Thomas Paine - Agrarian Justice (1)


Whether that state that is proudly, perhaps erroneously, called civilization, has most promoted or most injured the general happiness of man, is a question that may be strongly contested. On one side, the spectator is dazzled by splendid appearances; on the other, he is shocked by extremes of wretchedness; both of which it has erected. The most affluent and the most miserable of the human race are to be found in the countries that are called civilized.

To understand what the state of society ought to be, it is necessary to have some idea of the natural and primitive state of man; such as it is at this day among the Indians of North America. There is not, in that state, any of those spectacles of human misery which poverty and want present to our eyes in all the towns and streets in Europe. Poverty therefore, is a thing created by that which is called civilized life. It exists not in the natural state. On the other hand, the natural state is without those advantages which flow from agriculture, arts, science, and manufactures.

The life of an Indian is a continual holiday, compared with the poor of Europe; and, on the other hand it appears to be abject when compared to the rich. Civilization therefore, or that which is so called, has operated two ways to make one part of society more affluent, and the other more wretched, than would have been the lot of either in a natural state.1

Paine begins Agrarian Justice by saying that civilization is a misnomer for societies which are built on extreme inequality and human misery. That's why I introduced the term inverse-civilization to differentiate between societies built on agriculture that are truly civilized (e.g. the Indus Valley Civilization) and ones that are clearly not (e.g. Nazi Germany).

It is a position not to be controverted that the earth, in its natural uncultivated state was, and ever would have continued to be, the common property of the human race. In that state every man would have been born to property. He would have been a joint life proprietor with the rest in the property of the soil, and in all its natural productions, vegetable and animal.[1]

I contend that humans collectively own the material universe (assuming there is no intelligent alien life) and must democratically choose how to allocate resources.

Every proprietor, therefore, of cultivated land, owes to the community a groundrent (for I know of no better term to express the idea) for the land which he holds; and it is from this groundrent that the fund proposed in this plan is to issue.[1]

Many modern basic income advocates support funding basic income using land tax with the argument that basic income funded by land tax is indemnification for undemocratic dispossession.
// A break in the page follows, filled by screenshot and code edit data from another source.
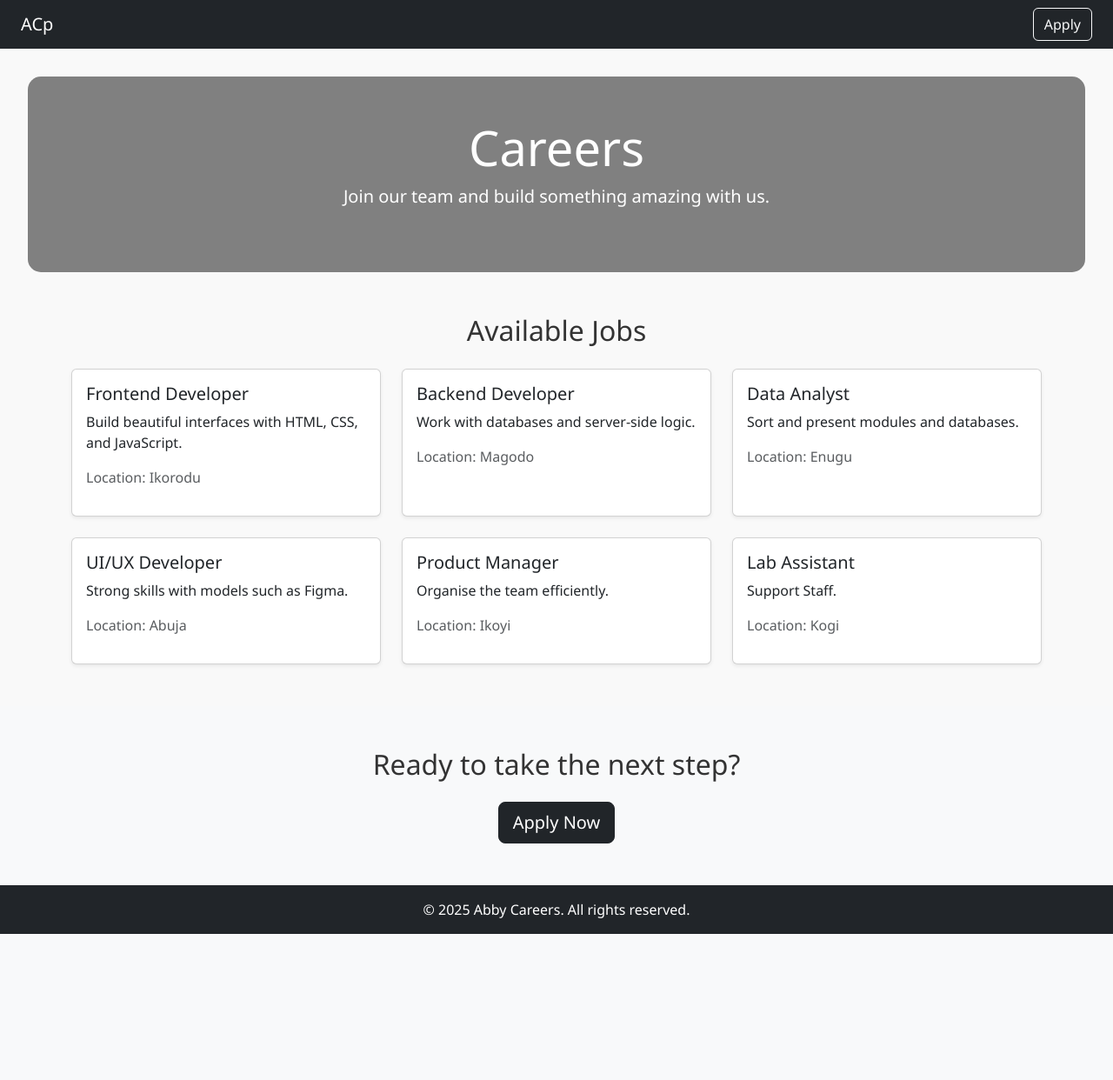
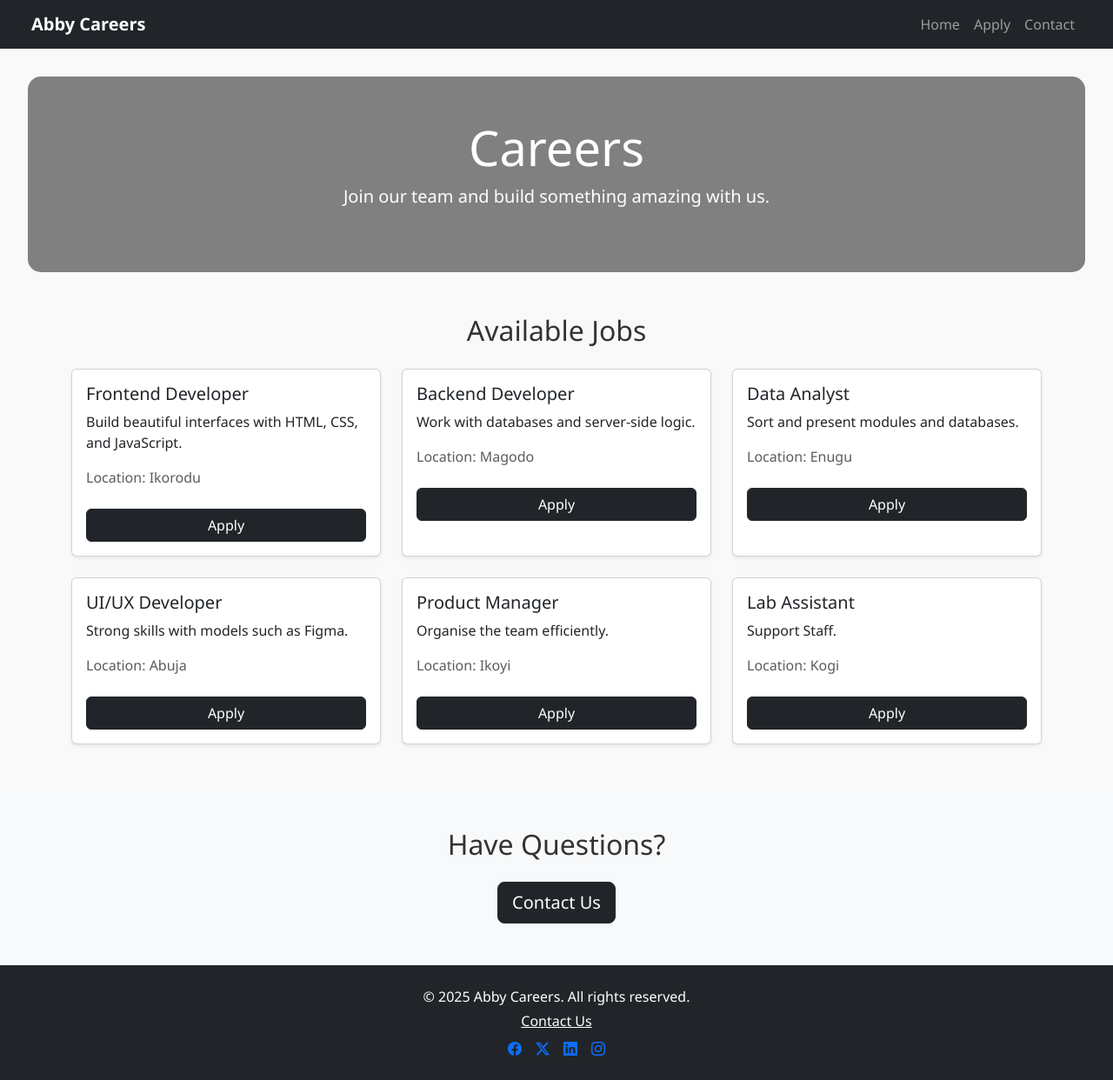
Before and after one commit to abigail-cmd/abby-career-page, a Flask app: page / in a window 1280 px wide. Shown: the whole page at 87% size. Before the commit the page ends 1074 px from the top, so only its background shows below. Run offline with Flask 2, Linux system fonts and the light colour scheme.

Commit message:
changes to html and css

```diff
--- a/app.py
+++ b/app.py
@@ -10,6 +10,7 @@ def hello_world():
 def apply():
     return render_template('apply.html')
 
+
 @app.route('/thankyou')
 def thankyou():
     return render_template('thankyou.html')
--- a/templates/home.html
+++ b/templates/home.html
@@ -1,4 +1,3 @@
-
 <!DOCTYPE html>
 <html lang="en">
 <head>
@@ -7,20 +6,31 @@
   <title>Abby's Career Page</title>
   <link rel="stylesheet" href="https://cdn.jsdelivr.net/npm/bootstrap@5.3.7/dist/css/bootstrap.min.css">
   <link rel="stylesheet" href="{{ url_for('static', filename='style.css') }}" />
+  <link rel="stylesheet" href="https://cdn.jsdelivr.net/npm/bootstrap-icons@1.11.3/font/bootstrap-icons.css">
+
 </head>
 <body>
 
   <!-- Navbar -->
 <nav class="navbar navbar-expand-lg navbar-dark bg-dark px-4">
-    <a class="navbar-brand" href="#">ACp</a>
-    <div class="collapse navbar-collapse">
-      <ul class="navbar-nav ms-auto">
-        <li class="nav-item">
-          <a class="btn btn-outline-light" href="/apply">Apply</a>
-        </li>
+  <div class="container-fluid">
+    <a class="navbar-brand fw-bold" href="/">Abby Careers</a>
+    <button class="navbar-toggler" type="button" data-bs-toggle="collapse" data-bs-target="#mainNavbar">
+      <span class="navbar-toggler-icon"></span>
+    </button>
+    <div class="collapse navbar-collapse" id="mainNavbar">
+      <ul class="navbar-nav ms-auto mb-2 mb-lg-0">
+        <li class="nav-item"><a class="nav-link" href="/">Home</a></li>
+        <li class="nav-item"><a class="nav-link" href="/apply">Apply</a></li>
+        <li class="nav-item"><a class="nav-link" href="mailto:abigailelaho@gmail.com">Contact</a></li>
+
       </ul>
     </div>
+  </div>
 </nav>
+
+
+
 
   <!-- Hero Section -->
   <section class="hero-custom text-center py-5">
@@ -28,7 +38,7 @@
       <h1 class="display-4">Careers</h1>
       <p class="lead">Join our team and build something amazing with us.</p>
       <div class="hero-image mt-4">
-        <!-- <img src="image 2.jpg" alt="Teamwork" class="img-fluid rounded"> -->
+        <!-- <img src="image 2.jpg" alt="Teamwork" class="img-fluid rounded"> incase i later want to add a picture  -->
       </div>
     </div>
   </section>
@@ -43,6 +53,8 @@
             <h5 class="card-title">Frontend Developer</h5>
             <p class="card-text">Build beautiful interfaces with HTML, CSS, and JavaScript.</p>
             <p class="text-muted">Location: Ikorodu</p>
+              <a href="/apply" class="btn btn-dark w-100 mt-2">Apply</a>
+
           </div>
         </div>
       </div>
@@ -52,6 +64,8 @@
             <h5 class="card-title">Backend Developer</h5>
             <p class="card-text">Work with databases and server-side logic.</p>
             <p class="text-muted">Location: Magodo</p>
+             <a href="/apply" class="btn btn-dark w-100 mt-2">Apply</a>
+
           </div>
         </div>
       </div>
@@ -61,6 +75,8 @@
             <h5 class="card-title">Data Analyst</h5>
             <p class="card-text">Sort and present modules and databases.</p>
             <p class="text-muted">Location: Enugu</p>
+             <a href="/apply" class="btn btn-dark w-100 mt-2">Apply</a>
+
           </div>
         </div>
       </div>
@@ -70,6 +86,8 @@
             <h5 class="card-title">UI/UX Developer</h5>
             <p class="card-text">Strong skills with models such as Figma.</p>
             <p class="text-muted">Location: Abuja</p>
+             <a href="/apply" class="btn btn-dark w-100 mt-2">Apply</a>
+
           </div>
         </div>
       </div>
@@ -79,15 +97,21 @@
             <h5 class="card-title">Product Manager</h5>
             <p class="card-text">Organise the team efficiently.</p>
             <p class="text-muted">Location: Ikoyi</p>
+             <a href="/apply" class="btn btn-dark w-100 mt-2">Apply</a>
+
+
           </div>
         </div>
       </div>
       <div class="col-md-6 col-lg-4">
+         <!-- <div class="col-12"></div>  to make it row by row but it looks weird that way -->
         <div class="card h-100 shadow-sm">
           <div class="card-body">
             <h5 class="card-title">Lab Assistant</h5>
             <p class="card-text">Support Staff.</p>
             <p class="text-muted">Location: Kogi</p>
+             <a href="/apply" class="btn btn-dark w-100 mt-2">Apply</a>
+
           </div>
         </div>
       </div>
@@ -97,15 +121,29 @@
   <!-- Call to Action -->
 <section class="bg-light text-center py-5">
   <div class="container">
-      <h2 class="mb-4">Ready to take the next step?</h2>
-      <a href="/apply" class="btn btn-dark btn-lg">Apply Now</a>
+    <h2 class="mb-4">Have Questions?</h2>
+    <a href="mailto:abigailelaho@gmail.com" class="btn btn-dark btn-lg">Contact Us</a>
+
   </div>
 </section>
 
+
   <!-- Footer -->
-  <footer class="bg-dark text-white text-center py-3">
-    <p class="mb-0">© 2025 Abby Careers. All rights reserved.</p>
+  <footer class="bg-dark text-white text-center py-4">
+  <div class="container">
+    <p class="mb-1">© 2025 Abby Careers. All rights reserved.</p>
+    <p class="mb-1">
+      <a href="mailto:abigailelaho@gmail.com" class="text-white text-decoration-underline">Contact Us</a>
+    </p>
+    <div class="d-flex justify-content-center gap-3 mt-2">
+      <a href="#" class="social-icon"><i class="bi bi-facebook"></i></a>
+      <a href="#" class="social-icon"><i class="bi bi-twitter-x"></i></a>
+      <a href="#" class="social-icon"><i class="bi bi-linkedin"></i></a>
+      <a href="#" class="social-icon"><i class="bi bi-instagram"></i></a>
+    </div>
+  </div>
 </footer>
-
+  <!-- Bootstrap JS (optional for dropdowns, modals etc.) -->
+  <script src="https://cdn.jsdelivr.net/npm/bootstrap@5.3.7/dist/js/bootstrap.bundle.min.js"></script>
 </body>
 </html>
```
Also changed, not shown: templates/apply.html (+16 -8 lines), templates/index.css (+14 -11 lines). Lines whose indentation alone changed are shown as unchanged.
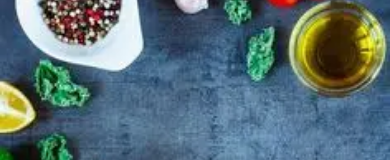
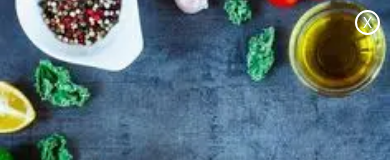
Before and after one commit to OsMax/cookBook-native, a React Native app: screen /SingIn in a window 390 px wide. Shown: the top 160 px of the page. Built offline with nearby package versions, Linux system fonts and the light colour scheme.

Commit message:
close login form button

```diff
--- a/src/screens/LoginScreen/LoginScreen.js
+++ b/src/screens/LoginScreen/LoginScreen.js
@@ -25,7 +25,7 @@ export const LoginScreen = ({ navigation }) => {
 
   const submit = () => {
     dispatch(logIn({ email, password }));
-    navigation.navigate("Recipes");
+    // navigation.navigate("Recipes");
   };
 
   return (
@@ -36,6 +36,23 @@ export const LoginScreen = ({ navigation }) => {
     >
       <TouchableWithoutFeedback onPress={Keyboard.dismiss}>
         <SafeAreaView style={styles.screen}>
+          <Pressable
+            style={{
+              width: 25,
+              height: 25,
+              borderWidth: 2,
+              borderColor: "#fff",
+              borderRadius: "50%",
+              alignItems: "center",
+              justifyContent: "center",
+              position: "absolute",
+              top: 10,
+              right: 10,
+            }}
+            onPress={() => navigation.navigate("Home")}
+          >
+            <Text style={{ color: "#fff", fontSize: 14 }}>X</Text>
+          </Pressable>
           <View style={styles.container}>
             <Text style={styles.text}>Увійти</Text>
             <View style={styles.form}>
```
It is proposed that the payments, as already stated, be made to every person, rich or poor. It is best to make it so, to prevent invidious distinctions. It is also right it should be so, because it is in lieu of the natural inheritance, which, as a right, belongs to every man, over and above the property he may have created, or inherited from those who did. Such persons as do not choose to receive it can throw it into the common fund.[1]

Basic income means the richest and poorest person both receive the same basic income cheque. Basic income is not means-tested by definition. Redistribution schemes that are means-tested are easily abused to maintain poverty and keep people under the control of slave-makers. Additionally, basic income (which is not means-tested) means people are not penalized for working harder and gaining more income.

It [indemnification for dispossession] is not charity but a right, not bounty but justice, that I am pleading for. The present state of civilization is as odious as it is unjust. It is absolutely the opposite of what it should be, and it is necessary that a revolution should be made in it.[1]

Paine says that "[t]he present state of absolutely the opposite of what it should be". Perhaps that's because Western "civilization" is actually inverse-civilization.

The contrast of affluence and wretchedness continually meeting and offending the eye, is like dead and living bodies chained together. Though I care as little about riches, as any man, I am a friend to riches because they are capable of good. I care not how affluent some may be, provided that none be miserable in consequence of it. But it is impossible to enjoy affluence with the felicity it is capable of being enjoyed, whilst so much misery is mingled in the scene. The sight of the misery, and the unpleasant sensations it suggests, which, though they may be suffocated cannot be extinguished, are a greater drawback upon the felicity of affluence than the proposed 10 per cent. upon property is worth. He that would not give the one to get rid of the other has no charity, even for himself.[1]

It is only by organizing civilization upon such principles as to act like a system of pullies, that the whole weight of misery can be removed.[1]

Further reading:
Thomas Paine - Agrarian Justice
French Republic Constitution of 1793
François-Noël Babeuf
Thomas Paine

  • 1. Paine, Thomas. Agrarian Justice., 1999, Digital Edition, Accessed 26 Mar. 2017.